===== Data extract =====
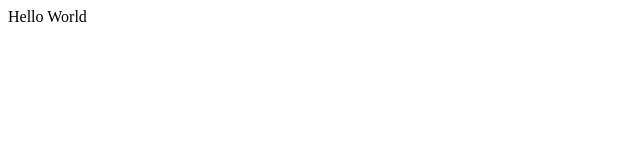
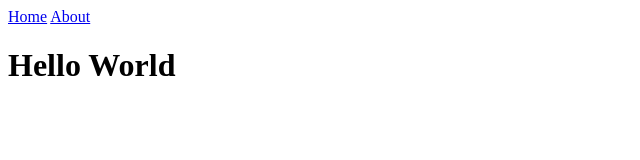
Before and after one commit to avmcclure-tech/tech-journey, a plain HTML site: page index.html in a window 1280 px wide. Shown: the whole page, without its empty margins (0-640 px from the left). Drawn offline with Linux system fonts and the light colour scheme.

Commit message:
Update index.html

```diff
--- a/index.html
+++ b/index.html
@@ -5,6 +5,14 @@
         </title>
     </head>
     <body>
-        Hello World
+        <nav>
+            <a href="./index.html">Home</a>
+            <a href="./about.html">About</a>
+        </nav>
+        <header>
+            <h1>
+                Hello World
+            </h1>
+        </header>
     </body>
 </html>
```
=====
*Task to carry out*
Give all the lines above again, character for character, without pictures.

*Your solution*
Before and after one commit to avmcclure-tech/tech-journey, a plain HTML site: page index.html in a window 1280 px wide. Shown: the whole page, without its empty margins (0-640 px from the left). Drawn offline with Linux system fonts and the light colour scheme.

Commit message:
Update index.html

```diff
--- a/index.html
+++ b/index.html
@@ -5,6 +5,14 @@
         </title>
     </head>
     <body>
-        Hello World
+        <nav>
+            <a href="./index.html">Home</a>
+            <a href="./about.html">About</a>
+        </nav>
+        <header>
+            <h1>
+                Hello World
+            </h1>
+        </header>
     </body>
 </html>
```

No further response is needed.